There are also replacement codes that a provider might use to note a different length of session or treatment services rendered.
CPT Code 99201
This is used for E/M New Patient Office Visit Lasting 10 Minutes or less. If a session were to last for 11 to 20 minutes then CPT Code 99202 should be used when submitting the claim.
CPT Code 99203
This is for E/M New Patient Office Visit Lasting up to 30 Minutes. This is one of the more common replacement codes for 99202.
CPT Code 99204
This is for E/M New Patient Office Visit Lasting between 31 to 45 Minutes.

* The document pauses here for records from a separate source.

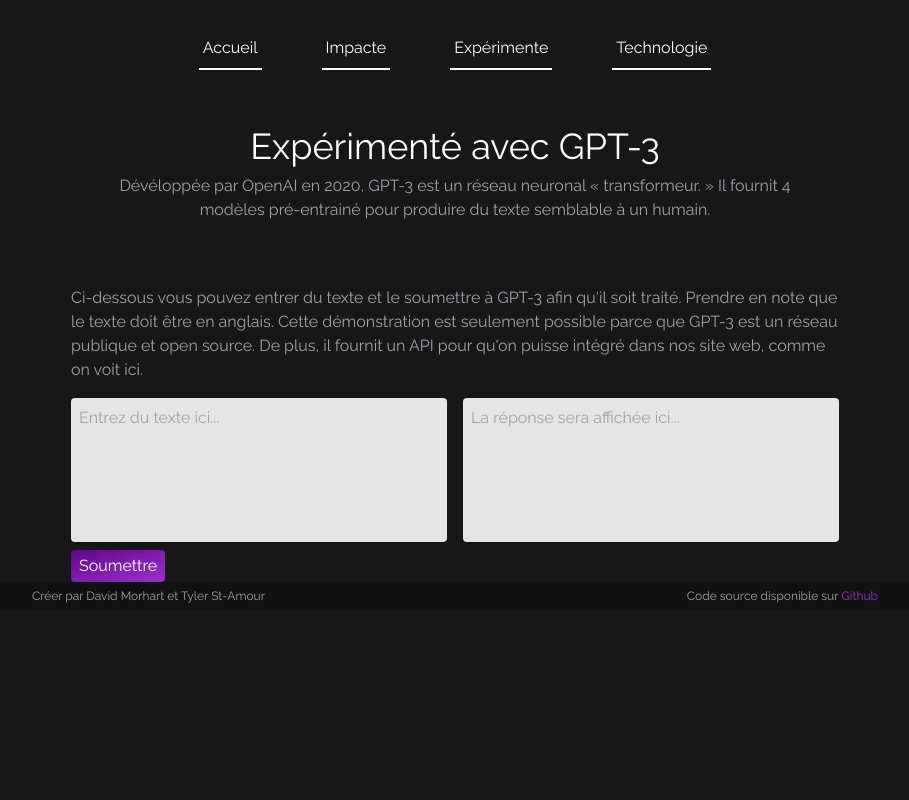
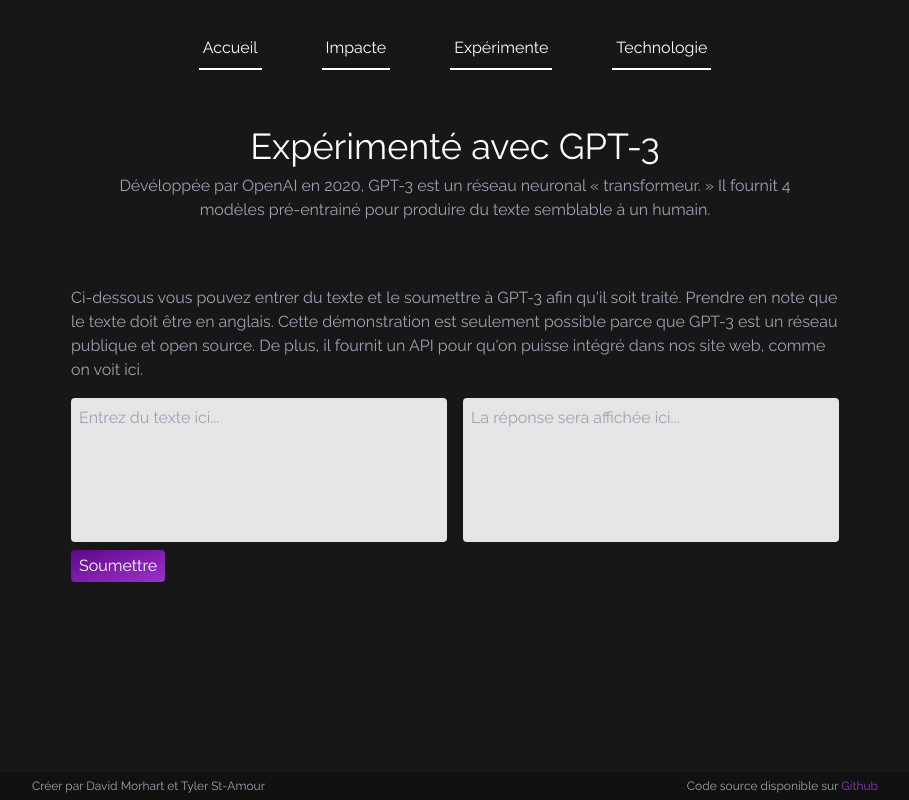
Before and after one commit to TylerStAmour/aimusic, a React (Vite) app: page /experimente in a window 1280 px wide. Shown: the whole page, without its empty margins (185-1094 px from the left). Built offline with nearby package versions, Linux system fonts and the light colour scheme.

Commit message:
Testing issues with GPT responses

```diff
--- a/src/pages/Experiment.tsx
+++ b/src/pages/Experiment.tsx
@@ -11,23 +11,22 @@
     const submit = () => {
         submitGPTRequest(input)
             .then(resp => {
-                console.log("hello")
+                console.log(resp);
                 setResponse(resp);
             })
             .catch(error => {
-                console.log('aa');
                 setError(error);
             });
     };
 
     return (
-        <div className={"flex flex-col bg-neutral-900"}>
+        <div className={"flex flex-col bg-neutral-900 h-full"}>
             <Navigation />
             <div className={"flex flex-col items-center mb-16"}>
                 <p className={"text-4xl text-white"}>Expérimenté avec GPT-3</p>
                 <p className={"text-md text-gray-400 max-w-2xl text-center mt-2"}>Dévéloppée par OpenAI en 2020, GPT-3 est un réseau neuronal « transformeur. » Il fournit 4 modèles pré-entrainé pour produire du texte semblable à un humain. </p>
             </div>
-            <div className={"flex justify-center"}>
+            <div className={"flex justify-center grow"}>
                 <div className={"flex flex-col max-w-3xl"}>
                     <p className={"text-md text-gray-400 max-w-3xl"}>Ci-dessous vous pouvez entrer du texte et le soumettre à GPT-3 afin qu'il soit traité. Prendre en note que le texte doit être en anglais. Cette démonstration est seulement possible parce que GPT-3 est un réseau publique et open source. De plus, il fournit un API pour qu'on puisse intégré dans nos site web, comme on voit ici.</p>
                     <div className={"flex flex-col sm:grid sm:grid-cols-2 gap-4"}>
```
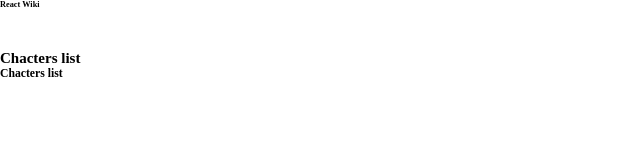
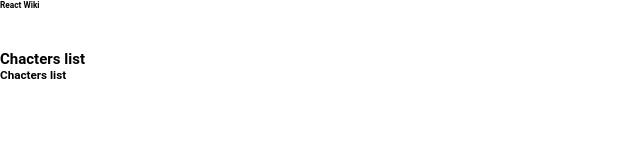
Before and after one commit to SebastianBC09/React-Wiki-Project, a React (Create React App) app: page / in a window 1280 px wide. Shown: the top 160 px of the page, without its empty margins (0-640 px from the left). Built offline with nearby package versions, Linux system fonts and the light colour scheme; no server answers.

Commit message:
CSS Filed edited: Font family added to the file.

```diff
--- a/src/App.css
+++ b/src/App.css
@@ -1,3 +1,6 @@
+/* Titles -> font-family: 'Hind', sans-serif; */
+/* Texts -> font-family: 'Roboto', sans-serif; */
+
 :root {
   --grey-blue: #4980AF;
   --grey-green: #14B7B7;
@@ -20,4 +23,5 @@
 
 html {
   font-size: 62.5%;
+  font-family: "Roboto", sans-serif;
 }
```
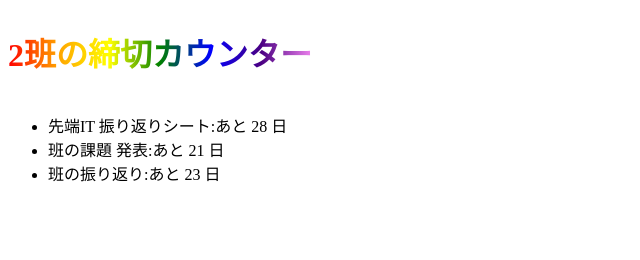
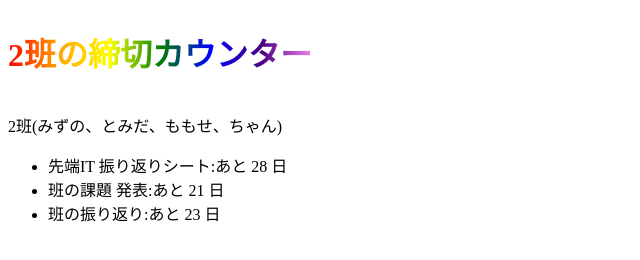
Before and after one commit to neec-sentan-it-2026/team02-deadline, a website: page public/index.html in a window 1280 px wide. Shown: the whole page, without its empty margins (0-640 px from the left). Drawn offline with Linux system fonts and the light colour scheme.

Commit message:
班員の名前を追加

```diff
--- a/public/index.html
+++ b/public/index.html
@@ -25,6 +25,8 @@
   </head>
   <body>
     <h1>2班の締切カウンター</h1>
+    <p>2班(みずの、とみだ、ももせ、ちゃん)
+    </p>
     <ul id="list"></ul>
     <script type="module">
       import { daysUntil } from "./deadline.js";
```
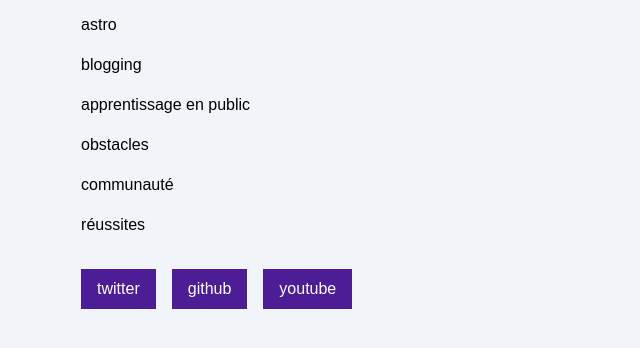
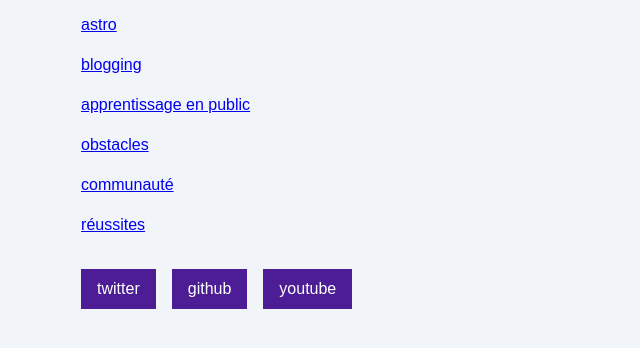
Before and after one commit to AlbanChatelet/astrotemplate-base, an Astro site: page /tags in a window 1280 px wide. Shown: the part 154-502 px from the top of the page, without its empty margins (219-859 px from the left). Built offline with nearby package versions, Linux system fonts and the light colour scheme; Astro itself is replaced by a stand-in of ours.

Commit message:
ajout du lien <a> pour faire les liens vers les pages

```diff
--- a/src/pages/tags/index.astro
+++ b/src/pages/tags/index.astro
@@ -5,6 +5,10 @@
 const pageTitle = "Répertoire des étiquettes";
 ---
 
-  <BaseLayout pageTitle={pageTitle}>
-    <div>{tags.map((tag) => <p>{tag}</p>)}</div>
-  </BaseLayout>
+<BaseLayout pageTitle={pageTitle}>
+  <div>
+    {tags.map((tag) => (
+      <p><a href={`/tags/${tag}`}>{tag}</a></p>
+    ))}
+  </div>
+</BaseLayout>
```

It is significantly longer than CPT code 99202 and might influence the reimbursement rate from the payer or public health institution.
CPT Code 99205
This code is for E/M New Patient Office Visit Lasting between 46 to 60 Minutes.
When to Use CPT Code 99202
For mental healthcare providers who offer E/M new patient services, the degree of decision-making will largely affect when you should use CPT code 99202. At higher levels of clinical decision-making, you might need to use a different code to note a longer or shorter session.
The American Psychiatric Association, further notes that “When billing outpatient E/M on the basis of time, psychiatrists can use the total time on the date of the service related to the patient encounter, not just the face-to-face time.”
This specifically includes the following:
- Preparing to see a new patient
- Review of test for a new patient
- Reviewing a new patient’s records
- Obtaining or reviewing a separately obtained history
- Performing a medically necessary exam and/or evaluation
- Counseling and educating the patient/family/caregiver
- Ordering medications
- Ordering tests & diagnostics that are deemed necessary for treatment
- Ordering procedures
- Referring and communicating with other healthcare professionals
- Documenting clinical information in the electronic or paper health record
- Independently interpreting results of tests/labs and communicating results to the family or caregiver
- Care coordination
Ways To Improve Your Coding Process
There are a few different ways to improve your coding practices. Though the two most effective way to improve the accurate use of CPT code 99202 is to use electronic mental health billing software or to outsource your medical billing to a third-party agency.
Use Medical Billing Software
The right software will go a long way toward helping you navigate the coding process. This will also increase the percentage of clean claims paid to your practice, which will boost your incoming revenue, as well as provide you with a more consistent revenue stream.
State-of-the-art medical billing software helps in a variety of ways. This includes the ability to do things like:
- Electronically bill primary insurance
- Electronically bill secondary insurances
- Billing providers who are considered to be out-of-network by the patient’s coverage
- Quickly check claim status
- Track client and insurance payments
- Track Insurance Authorizations
Outsourcing Medical Billing
When you outsource your claim submission process to a third-party vendor like Operant Billing Solutions, you can trust that medical billing experts are bringing years of training, and experience to ensure that all your codes are correctly entered. This dramatically boosts the number of clean claims your practice produces, giving you a more consistent revenue stream.
Best of all, it reduces the time you or your administrative staff need to spend dealing with claim submissions. It also drastically reduces the kind of claim denials, rejections, and requests for resubmission that can trigger an audit from a payer or public health institution.